With inclusion as a constraint on the design process, we revisited the UI to create an interaction flow with the constraint that a single tap would be able to trigger any action or flow, without sacrificing the underlying feel we were after.

Rather than working backwards and trying to add accessibility after the fact, the team worked forwards and designed a UI that was intrinsically accessible. It didn’t take any extra work: much like high craft design is not mutually exclusive to working at a high velocity, design with inclusion as a constraint is not mutually exclusive to speed.

The same constraint will shape higher-level product features, not just interaction patterns. When I was interviewing over video calls six year ago, the technology wasn’t in place for real-time speech-to-text as an accessibility solution. But chat text messaging itself as a product feature helped bridge that gap within the constraints of the technology available then.

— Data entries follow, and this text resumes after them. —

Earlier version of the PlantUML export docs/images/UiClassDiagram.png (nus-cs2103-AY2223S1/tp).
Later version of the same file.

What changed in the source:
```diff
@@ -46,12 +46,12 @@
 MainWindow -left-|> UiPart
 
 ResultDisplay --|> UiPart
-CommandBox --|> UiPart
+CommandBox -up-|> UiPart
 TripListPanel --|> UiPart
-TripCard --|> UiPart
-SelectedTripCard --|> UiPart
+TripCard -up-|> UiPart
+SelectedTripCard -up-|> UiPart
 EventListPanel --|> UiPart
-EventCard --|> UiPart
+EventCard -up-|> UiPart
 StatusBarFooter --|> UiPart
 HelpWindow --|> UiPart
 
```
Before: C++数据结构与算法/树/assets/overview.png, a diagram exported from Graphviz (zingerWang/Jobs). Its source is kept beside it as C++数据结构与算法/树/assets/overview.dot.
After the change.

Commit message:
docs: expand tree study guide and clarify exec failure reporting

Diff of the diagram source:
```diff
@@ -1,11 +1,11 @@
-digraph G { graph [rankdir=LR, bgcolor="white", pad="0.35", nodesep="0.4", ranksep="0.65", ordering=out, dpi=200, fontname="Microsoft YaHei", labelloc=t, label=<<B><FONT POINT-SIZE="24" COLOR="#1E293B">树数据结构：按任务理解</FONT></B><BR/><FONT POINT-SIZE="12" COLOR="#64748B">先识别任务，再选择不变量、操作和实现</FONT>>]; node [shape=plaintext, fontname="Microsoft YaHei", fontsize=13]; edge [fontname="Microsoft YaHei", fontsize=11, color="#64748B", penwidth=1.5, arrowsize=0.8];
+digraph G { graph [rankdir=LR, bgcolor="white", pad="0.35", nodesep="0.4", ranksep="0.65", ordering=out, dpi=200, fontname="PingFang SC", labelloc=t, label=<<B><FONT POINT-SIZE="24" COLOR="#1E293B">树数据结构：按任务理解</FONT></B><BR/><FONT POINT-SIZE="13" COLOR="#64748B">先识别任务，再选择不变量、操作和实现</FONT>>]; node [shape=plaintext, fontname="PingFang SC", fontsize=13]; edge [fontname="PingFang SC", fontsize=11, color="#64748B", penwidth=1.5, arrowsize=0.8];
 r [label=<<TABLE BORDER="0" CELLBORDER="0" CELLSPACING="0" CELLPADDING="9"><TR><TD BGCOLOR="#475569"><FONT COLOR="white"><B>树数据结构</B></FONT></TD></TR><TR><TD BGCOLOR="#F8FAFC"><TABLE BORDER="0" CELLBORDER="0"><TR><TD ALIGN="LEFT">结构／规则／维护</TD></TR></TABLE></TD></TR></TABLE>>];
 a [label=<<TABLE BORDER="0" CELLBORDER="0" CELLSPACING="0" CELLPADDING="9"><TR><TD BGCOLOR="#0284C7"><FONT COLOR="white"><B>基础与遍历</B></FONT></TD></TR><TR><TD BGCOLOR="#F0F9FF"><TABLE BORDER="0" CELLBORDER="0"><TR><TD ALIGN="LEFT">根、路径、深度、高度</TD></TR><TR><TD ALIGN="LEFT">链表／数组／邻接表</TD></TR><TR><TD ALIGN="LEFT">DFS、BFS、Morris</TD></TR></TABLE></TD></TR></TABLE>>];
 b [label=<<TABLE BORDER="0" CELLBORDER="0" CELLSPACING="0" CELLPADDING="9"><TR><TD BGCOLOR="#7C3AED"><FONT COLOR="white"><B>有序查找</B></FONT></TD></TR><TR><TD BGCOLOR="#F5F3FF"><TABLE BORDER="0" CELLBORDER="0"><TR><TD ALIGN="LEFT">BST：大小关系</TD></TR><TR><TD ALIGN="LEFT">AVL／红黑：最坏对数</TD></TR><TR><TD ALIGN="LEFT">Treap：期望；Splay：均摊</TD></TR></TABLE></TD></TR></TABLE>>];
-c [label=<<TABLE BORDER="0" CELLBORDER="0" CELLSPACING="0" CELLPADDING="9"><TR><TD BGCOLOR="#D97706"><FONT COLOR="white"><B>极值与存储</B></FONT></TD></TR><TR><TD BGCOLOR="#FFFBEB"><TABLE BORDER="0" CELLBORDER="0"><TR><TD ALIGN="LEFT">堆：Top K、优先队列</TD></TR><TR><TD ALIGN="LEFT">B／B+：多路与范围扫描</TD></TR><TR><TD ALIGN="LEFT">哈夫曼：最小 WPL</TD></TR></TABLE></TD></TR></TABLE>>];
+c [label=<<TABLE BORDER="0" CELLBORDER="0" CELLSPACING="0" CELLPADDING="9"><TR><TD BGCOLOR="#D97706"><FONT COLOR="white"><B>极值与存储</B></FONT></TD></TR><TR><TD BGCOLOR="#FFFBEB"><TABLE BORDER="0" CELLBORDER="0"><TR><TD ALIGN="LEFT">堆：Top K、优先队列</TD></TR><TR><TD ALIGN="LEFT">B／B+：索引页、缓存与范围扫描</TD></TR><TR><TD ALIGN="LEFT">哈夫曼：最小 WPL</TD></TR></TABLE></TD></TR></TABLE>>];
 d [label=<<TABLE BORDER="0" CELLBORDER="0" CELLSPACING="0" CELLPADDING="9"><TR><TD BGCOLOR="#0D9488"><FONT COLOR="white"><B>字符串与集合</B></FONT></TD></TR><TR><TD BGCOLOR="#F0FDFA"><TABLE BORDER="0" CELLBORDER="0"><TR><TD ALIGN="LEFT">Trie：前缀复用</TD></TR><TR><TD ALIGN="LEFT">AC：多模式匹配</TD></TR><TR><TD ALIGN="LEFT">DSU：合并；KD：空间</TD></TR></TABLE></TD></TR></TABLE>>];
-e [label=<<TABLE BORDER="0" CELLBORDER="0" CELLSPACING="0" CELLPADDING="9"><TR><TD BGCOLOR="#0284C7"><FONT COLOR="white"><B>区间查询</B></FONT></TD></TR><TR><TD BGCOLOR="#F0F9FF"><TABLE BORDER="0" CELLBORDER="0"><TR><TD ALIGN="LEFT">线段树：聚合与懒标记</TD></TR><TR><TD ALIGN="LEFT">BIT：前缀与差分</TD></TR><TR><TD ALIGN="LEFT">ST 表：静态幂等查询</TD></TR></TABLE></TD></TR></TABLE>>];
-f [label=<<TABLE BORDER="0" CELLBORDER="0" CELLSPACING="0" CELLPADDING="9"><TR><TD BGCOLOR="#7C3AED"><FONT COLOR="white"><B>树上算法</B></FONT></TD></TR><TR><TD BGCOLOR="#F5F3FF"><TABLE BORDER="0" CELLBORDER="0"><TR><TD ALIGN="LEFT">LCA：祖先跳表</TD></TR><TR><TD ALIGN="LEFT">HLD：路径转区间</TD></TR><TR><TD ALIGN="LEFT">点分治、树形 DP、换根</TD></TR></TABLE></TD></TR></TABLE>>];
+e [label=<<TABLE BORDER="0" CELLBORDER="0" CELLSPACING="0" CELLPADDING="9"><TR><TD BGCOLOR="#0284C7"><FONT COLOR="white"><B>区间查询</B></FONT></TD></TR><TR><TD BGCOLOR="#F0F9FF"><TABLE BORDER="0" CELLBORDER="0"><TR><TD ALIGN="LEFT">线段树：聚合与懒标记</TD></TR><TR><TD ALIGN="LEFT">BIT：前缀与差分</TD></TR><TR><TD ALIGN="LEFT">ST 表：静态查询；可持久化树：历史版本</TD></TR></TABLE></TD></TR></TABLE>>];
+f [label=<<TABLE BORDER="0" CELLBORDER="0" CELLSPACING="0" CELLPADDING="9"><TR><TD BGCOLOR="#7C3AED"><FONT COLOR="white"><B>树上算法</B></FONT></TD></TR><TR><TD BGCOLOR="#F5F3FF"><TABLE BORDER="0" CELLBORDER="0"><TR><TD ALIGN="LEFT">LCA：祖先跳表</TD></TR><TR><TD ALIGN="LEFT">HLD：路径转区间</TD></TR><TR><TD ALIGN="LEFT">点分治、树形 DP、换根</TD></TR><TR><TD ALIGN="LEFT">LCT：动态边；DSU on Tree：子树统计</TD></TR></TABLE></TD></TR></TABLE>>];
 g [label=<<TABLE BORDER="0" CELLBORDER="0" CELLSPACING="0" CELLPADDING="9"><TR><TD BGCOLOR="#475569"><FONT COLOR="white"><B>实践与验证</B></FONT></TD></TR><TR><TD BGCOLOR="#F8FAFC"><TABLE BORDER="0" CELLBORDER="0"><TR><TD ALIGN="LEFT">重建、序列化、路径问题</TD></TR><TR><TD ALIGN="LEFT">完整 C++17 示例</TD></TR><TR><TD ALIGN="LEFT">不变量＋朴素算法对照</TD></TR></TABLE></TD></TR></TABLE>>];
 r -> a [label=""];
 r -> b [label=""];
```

Using inclusion as a constraint isn’t going to magically solve all of the accessibility gaps in your product or the hard conversations about priorities. But if done well, there will be less of those gaps, and you’ll need to have less of those conversations.

Over time, designing with inclusion as a constraint will have a multiplying effect across the team’s culture and the product itself. And when we’ve internalized inclusion as a shared constraint in our practice, then this multiplying effect will go far beyond our own teams and products.

“Accessibility in gaming didn’t happen overnight. It didn’t happen because of one person or group. It happened because a large number of people across the industry wanted to make games accessible to all players.”